This might have happened specifically to Citigroup because the bank has begun a strategy refresh with a lot of moving pieces. For instance, the bank is exiting 13 global consumer banking franchises as part of the broader plan to wind down areas where it doesn't have the scale to compete and instead invest in higher-return businesses at the bank. In the fourth quarter, Citigroup announced that it would be winding down its consumer banking franchise in South Korea, which may result in a charge as high as $1.5 billion. In the third quarter, Citigroup took a $680 million pre-tax loss related to the sale of its Australian consumer banking operations.
Mason said Q4 would be a bit of an "anomaly" when it comes to the bank's capital return philosophy and share repurchases, specifically citing SA-CCR and the Korea charge. With SA-CCR requiring higher RWAs and the Korea charge eating into earnings this quarter, the bank may have run out of room above its target regulatory capital ratio to be able to do the share repurchases it had initially planned.
The paused share repurchases are disappointing, not only because I had just recently purchased call options after Citigroup's pull back into the low $60s, but also because it looks like management either didn't do a great job of capital planning or didn't effectively communicate this with shareholders. Mason said the bank will resume repurchases next quarter at a level similar to that of Q3, which I think also came up a little short of investor expectations in terms of how much Citigroup bought back.
With Citigroup trading at this beaten-down share price and now far below TBV, the bank should be repurchasing as many shares as possible. With the poor track record that Citigroup has had over the years, management really can't afford to be making mistakes like this because shareholders are pretty fed up at this point.
I still believe in the refresh strategy and Citigroup's story, however.
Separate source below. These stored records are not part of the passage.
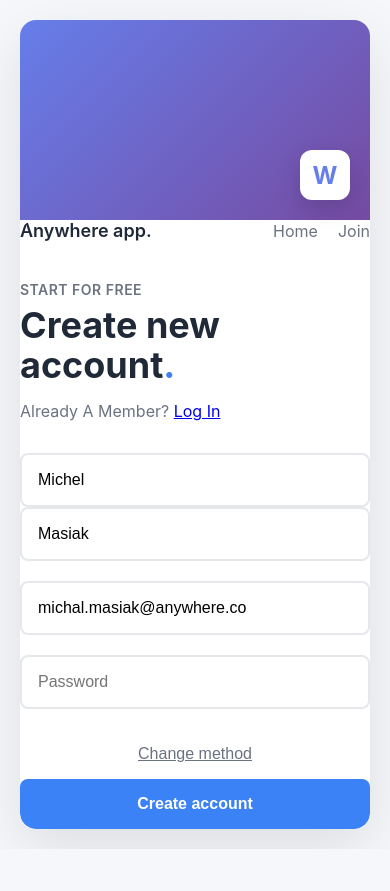
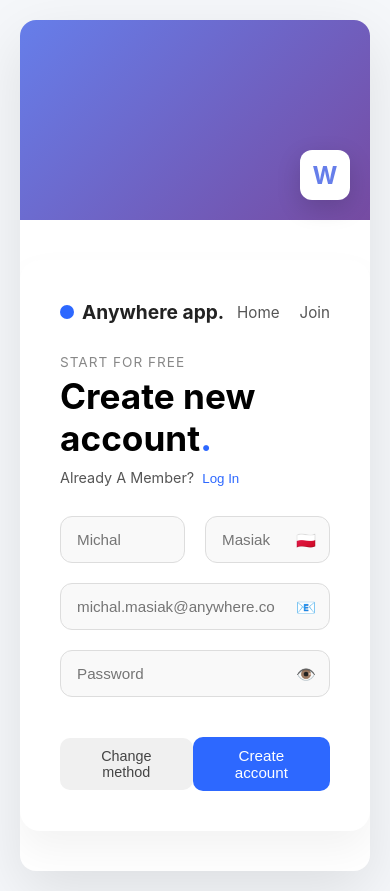
Before and after one commit to zapped767/zephyra-login-page, a React (Create React App) app: page / in a window 390 px wide. Before the commit the page ends 849 px from the top, so only its background shows below. Built offline with nearby package versions, Linux system fonts and the light colour scheme; grey boxes are pictures that could not be loaded.

Commit message:
Update styling in Login form

```diff
--- a/src/Components/LoginForm.css
+++ b/src/Components/LoginForm.css
@@ -1,313 +1,235 @@
+/* Reset base style */
+body {
+  margin: 0;
+  font-family: 'Segoe UI', Tahoma, Geneva, Verdana, sans-serif;
+  background-color: #f5f8fb;
+}
+
+/* Main form section */
 .form-section {
-  flex: 1;
-  padding: 40px;
+  max-width: 1200px;
+  margin: 40px auto;
+  background-color: #ffffff;
+  border-radius: 20px;
   display: flex;
   flex-direction: column;
-  justify-content: flex-start;
-  max-width: 500px;
-  background: white;
+  padding: 40px;
+  box-shadow: 0 20px 40px rgba(0, 0, 0, 0.05);
 }
 
-.success-section {
-  justify-content: center;
-  align-items: center;
-  text-align: center;
-}
-
-.success-message {
-  animation: slideIn 0.5s ease-out;
-}
-
-.success-icon {
-  width: 80px;
-  height: 80px;
-  background: #10b981;
-  border-radius: 50%;
-  display: flex;
-  align-items: center;
-  justify-content: center;
-  font-size: 40px;
-  color: white;
-  margin: 0 auto 20px;
-}
-
-.success-message h2 {
-  color: #10b981;
-  margin-bottom: 10px;
-  font-size: 24px;
-}
-
-.success-message p {
-  color: #6b7280;
-  font-size: 16px;
-}
-
+/* Header */
 .header {
   display: flex;
   justify-content: space-between;
   align-items: center;
-  margin-bottom: 60px;
+  margin-bottom: 30px;
 }
 
 .app-logo {
   display: flex;
   align-items: center;
-  gap: 8px;
+  font-weight: bold;
+  font-size: 1.2rem;
 }
 
 .logo-circle {
-  width: 32px;
-  height: 32px;
-  background: #3b82f6;
+  width: 14px;
+  height: 14px;
+  background-color: #2d68ff;
   border-radius: 50%;
+  margin-right: 8px;
 }
 
 .app-name {
-  font-size: 18px;
-  font-weight: 600;
-  color: #1f2937;
+  color: #222;
 }
 
 .nav-links {
   display: flex;
-  gap: 32px;
+  gap: 20px;
 }
 
 .nav-link {
   text-decoration: none;
-  color: #6b7280;
-  font-size: 16px;
-  transition: color 0.2s;
+  color: #555;
+  font-size: 0.95rem;
+  transition: color 0.3s;
 }
 
 .nav-link:hover {
-  color: #3b82f6;
+  color: #2d68ff;
 }
 
+/* Form content area */
 .form-content {
-  flex: 1;
+  max-width: 500px;
 }
 
-.form-header {
-  margin-bottom: 32px;
-}
-
-.start-text {
-  color: #6b7280;
-  font-size: 14px;
-  font-weight: 600;
-  letter-spacing: 0.5px;
-  margin-bottom: 8px;
+.form-header .start-text {
+  font-size: 0.85rem;
+  color: #888;
+  letter-spacing: 1px;
+  margin-bottom: 5px;
 }
 
 .form-title {
-  font-size: 48px;
+  font-size: 2.2rem;
   font-weight: 700;
-  color: #1f2937;
-  line-height: 1.1;
-  margin-bottom: 16px;
+  margin: 0;
+  color: #000;
 }
 
 .accent-dot {
-  color: #3b82f6;
+  color: #2d68ff;
 }
 
 .login-link {
-  color: #6b7280;
-  font-size: 16px;
+  margin-top: 10px;
+  font-size: 0.9rem;
+  color: #555;
 }
 
 .link-button {
   background: none;
   border: none;
-  color: #3b82f6;
+  color: #2d68ff;
   cursor: pointer;
-  font-size: 16px;
-  text-decoration: underline;
-  padding: 0;
+  font-weight: 500;
+  margin-left: 4px;
 }
 
-.link-button:hover {
-  color: #2563eb;
-}
-
+/* Input styling */
 .login-form {
+  margin-top: 30px;
   display: flex;
   flex-direction: column;
   gap: 20px;
 }
 
-.error-message {
-  background: #fef2f2;
-  border: 1px solid #fecaca;
-  color: #dc2626;
-  padding: 12px 16px;
-  border-radius: 8px;
-  font-size: 14px;
-  margin-bottom: 16px;
-}
-
 .name-row {
   display: flex;
-  gap: 16px;
-}
-
-.name-row .input-group {
-  flex: 1;
+  gap: 20px;
 }
 
 .input-group {
   position: relative;
-  display: flex;
-  flex-direction: column;
+  flex: 1;
 }
 
 .form-input {
-  padding: 16px 48px 16px 16px;
-  border: 2px solid #e5e7eb;
-  border-radius: 8px;
-  font-size: 16px;
-  transition: border-color 0.2s, box-shadow 0.2s;
-  background: white;
+  width: 100%;
+  padding: 14px 45px 14px 16px;
+  border: 1px solid #ddd;
+  border-radius: 12px;
+  font-size: 0.95rem;
+  background-color: #f9f9f9;
+  transition: border-color 0.3s;
 }
 
 .form-input:focus {
+  border-color: #2d68ff;
   outline: none;
-  border-color: #3b82f6;
-  box-shadow: 0 0 0 3px rgba(59, 130, 246, 0.1);
+  background-color: #fff;
 }
 
-.form-input.error {
-  border-color: #dc2626;
+.error {
+  border-color: #ff4d4f;
 }
 
-.form-input.error:focus {
-  box-shadow: 0 0 0 3px rgba(220, 38, 38, 0.1);
-}
-
+/* Icons */
 .flag-icon,
-.email-icon {
+.email-icon,
+.password-toggle {
   position: absolute;
-  right: 16px;
   top: 50%;
+  right: 14px;
   transform: translateY(-50%);
-  font-size: 18px;
-  pointer-events: none;
+  font-size: 1rem;
+  cursor: default;
+  color: #999;
 }
 
 .password-toggle {
-  position: absolute;
-  right: 16px;
-  top: 50%;
-  transform: translateY(-50%);
   background: none;
   border: none;
   cursor: pointer;
-  font-size: 18px;
-  padding: 4px;
-  border-radius: 4px;
-  transition: background-color 0.2s;
 }
 
-.password-toggle:hover {
-  background-color: #f3f4f6;
+/* Error messages */
+.error-text {
+  color: #ff4d4f;
+  font-size: 0.75rem;
+  margin-top: 4px;
+  display: block;
 }
 
-.error-text {
-  color: #dc2626;
-  font-size: 12px;
-  margin-top: 4px;
+.general-error {
+  background-color: #ffe6e6;
+  padding: 10px 14px;
+  border-radius: 8px;
+  color: #cc0000;
+  font-size: 0.85rem;
+  margin-bottom: 10px;
 }
 
+/* Actions */
 .form-actions {
   display: flex;
   justify-content: space-between;
   align-items: center;
-  margin-top: 16px;
+  margin-top: 20px;
 }
 
 .change-method-btn {
-  background: none;
+  background-color: #f0f0f0;
   border: none;
-  color: #6b7280;
+  padding: 10px 18px;
+  border-radius: 10px;
+  font-size: 0.9rem;
   cursor: pointer;
-  font-size: 16px;
-  text-decoration: underline;
-  padding: 0;
-  transition: color 0.2s;
-}
-
-.change-method-btn:hover {
-  color: #3b82f6;
+  color: #444;
 }
 
 .create-account-btn {
-  background: #3b82f6;
+  background-color: #2d68ff;
   color: white;
   border: none;
-  padding: 16px 32px;
-  border-radius: 8px;
-  font-size: 16px;
-  font-weight: 600;
+  padding: 10px 20px;
+  border-radius: 10px;
+  font-size: 0.95rem;
   cursor: pointer;
-  transition: background-color 0.2s, transform 0.1s;
-  display: flex;
-  align-items: center;
-  justify-content: center;
-  min-width: 160px;
+  font-weight: 500;
+  transition: background-color 0.3s ease;
 }
 
-.create-account-btn:hover:not(:disabled) {
-  background: #2563eb;
-  transform: translateY(-1px);
+.create-account-btn:hover {
+  background-color: #1e4ee3;
 }
 
 .create-account-btn:disabled {
-  opacity: 0.8;
+  background-color: #9cbfff;
   cursor: not-allowed;
-  transform: none;
 }
 
-@keyframes slideIn {
-  from {
-    opacity: 0;
-    transform: translateY(20px);
-  }
-  to {
-    opacity: 1;
-    transform: translateY(0);
-  }
+/* Success message */
+.success-section {
+  text-align: center;
+  padding: 80px 40px;
 }
 
-@media (max-width: 768px) {
-  .form-section {
-    padding: 20px;
-  }
+.success-icon {
+  font-size: 2.5rem;
+  color: #2ecc71;
+  margin-bottom: 20px;
+}
 
-  .form-title {
-    font-size: 36px;
-  }
+.success-message h2 {
+  font-size: 1.8rem;
+  margin: 0 0 10px 0;
+  color: #333;
+}
 
-  .name-row {
-    flex-direction: column;
-    gap: 20px;
-  }
-
-  .form-actions {
-    flex-direction: column;
-    gap: 16px;
-    align-items: stretch;
-  }
-
-  .create-account-btn {
-    width: 100%;
-  }
-
-  .header {
-    margin-bottom: 40px;
-  }
-
-  .nav-links {
-    gap: 20px;
-  }
+.success-message p {
+  color: #666;
+  font-size: 1rem;
 }
--- a/src/Components/LoginForm.js
+++ b/src/Components/LoginForm.js
@@ -1,13 +1,20 @@
 import React, { useState } from 'react';
+import { loginUser } from '../Services/api';
+import { validateForm } from '../utils/validation';
+import LoadingSpinner from './LoadingSpinner';
 import './LoginForm.css';
 
 const LoginForm = () => {
   const [formData, setFormData] = useState({
-    firstName: 'Michel',
-    lastName: 'Masiak',
-    email: 'michal.masiak@anywhere.co',
+    firstName: '',
+    lastName: '',
+    email: '',
     password: ''
   });
+  const [errors, setErrors] = useState({});
+  const [isLoading, setIsLoading] = useState(false);
+  const [showPassword, setShowPassword] = useState(false);
+  const [loginSuccess, setLoginSuccess] = useState(false);
 
   const handleInputChange = (e) => {
     const { name, value } = e.target;
@@ -15,12 +22,89 @@ const LoginForm = () => {
       ...prev,
       [name]: value
     }));
+    // Clear error when user starts typing
+    if (errors[name]) {
+      setErrors(prev => ({
+        ...prev,
+        [name]: ''
+      }));
+    }
   };
 
+  const handleSubmit = async (e) => {
+    e.preventDefault();
+
+    // Validate form
+    const validationErrors = validateForm(formData);
+    if (Object.keys(validationErrors).length > 0) {
+      setErrors(validationErrors);
+      return;
+    }
+
+    setIsLoading(true);
+    setErrors({});
+
+    try {
+      // Use dummy credentials for API call as specified in requirements
+      const response = await loginUser({
+        username: 'emilys',
+        password: 'emilyspass',
+        expiresInMins: 30
+      });
+
+      console.log('Login successful:', response);
+      setLoginSuccess(true);
+
+      // Reset form after successful login
+      setTimeout(() => {
+        setFormData({
+          firstName: '',
+          lastName: '',
+          email: '',
+          password: ''
+        });
+        setLoginSuccess(false);
+      }, 3000);
+
+    } catch (error) {
+      console.error('Login failed:', error);
+      setErrors({
+        general: 'Login failed. Please check your credentials and try again.'
+      });
+    } finally {
+      setIsLoading(false);
+    }
+  };
+
+  const changeMethod = () => {
+    // Reset form when changing method
+    setFormData({
+      firstName: '',
+      lastName: '',
+      email: '',
+      password: ''
+    });
+    setErrors({});
+    setLoginSuccess(false);
+  };
+
+  if (loginSuccess) {
+    return (
+      <div className="form-section success-section">
+        <div className="success-message">
+          <div className="success-icon">✓</div>
+          <h2>Login Successful!</h2>
+          <p>Welcome to Anywhere App</p>
+        </div>
+      </div>
+    );
+  }
+
   return (
-    <div className="login-container">
+    <div className="form-section">
       <div className="header">
         <div className="app-logo">
+          <div className="logo-circle"></div>
           <span className="app-name">Anywhere app.</span>
         </div>
         <nav className="nav-links">
@@ -32,29 +116,45 @@ const LoginForm = () => {
       <div className="form-content">
         <div className="form-header">
           <p className="start-text">START FOR FREE</p>
-          <h1 className="form-title">Create new account<span className="accent-dot">.</span></h1>
-          <p className="login-link">Already A Member? <a href="#login" className="login-button">Log In</a></p>
+          <h1 className="form-title">
+            Create new account<span className="accent-dot">.</span>
+          </h1>
+          <p className="login-link">
+            Already A Member? <button type="button" className="link-button">Log In</button>
+          </p>
         </div>
 
-        <form className="login-form">
-          <div className="input-row">
+        <form onSubmit={handleSubmit} className="login-form">
+          {errors.general && (
+            <div className="error-message general-error">
+              {errors.general}
+            </div>
+          )}
+
+          <div className="name-row">
             <div className="input-group">
               <input
                 type="text"
                 name="firstName"
+                placeholder="Michal"
                 value={formData.firstName}
                 onChange={handleInputChange}
-                className="form-input"
+                className={`form-input ${errors.firstName ? 'error' : ''}`}
               />
+              <span className="flag-icon"></span>
+              {errors.firstName && <span className="error-text">{errors.firstName}</span>}
             </div>
             <div className="input-group">
               <input
                 type="text"
                 name="lastName"
+                placeholder="Masiak"
                 value={formData.lastName}
                 onChange={handleInputChange}
-                className="form-input"
+                className={`form-input ${errors.lastName ? 'error' : ''}`}
               />
+              <span className="flag-icon">🇵🇱</span>
+              {errors.lastName && <span className="error-text">{errors.lastName}</span>}
             </div>
           </div>
 
@@ -62,26 +162,49 @@ const LoginForm = () => {
             <input
               type="email"
               name="email"
+              placeholder="michal.masiak@anywhere.co"
               value={formData.email}
               onChange={handleInputChange}
-              className="form-input"
+              className={`form-input ${errors.email ? 'error' : ''}`}
             />
+            <span className="email-icon">📧</span>
+            {errors.email && <span className="error-text">{errors.email}</span>}
           </div>
 
           <div className="input-group">
             <input
-              type="password"
+              type={showPassword ? 'text' : 'password'}
               name="password"
+              placeholder="Password"
               value={formData.password}
               onChange={handleInputChange}
-              className="form-input"
-              placeholder="Password"
+              className={`form-input ${errors.password ? 'error' : ''}`}
             />
+            <button
+              type="button"
+              className="password-toggle"
+              onClick={() => setShowPassword(!showPassword)}
+            >
+              {showPassword ? '🙈' : '👁️'}
+            </button>
+            {errors.password && <span className="error-text">{errors.password}</span>}
           </div>
 
           <div className="form-actions">
-            <button type="button" className="change-method-btn">Change method</button>
-            <button type="submit" className="create-account-btn">Create account</button>
+            <button
+              type="button"
+              className="change-method-btn"
+              onClick={changeMethod}
+            >
+              Change method
+            </button>
+            <button
+              type="submit"
+              className="create-account-btn"
+              disabled={isLoading}
+            >
+              {isLoading ? <LoadingSpinner /> : 'Create account'}
+            </button>
           </div>
         </form>
       </div>
```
But this is mostly because a bank with the U.S. deposit market share that Citigroup has acquired and its successful investment banking unit should not be trading this far below tangible book value.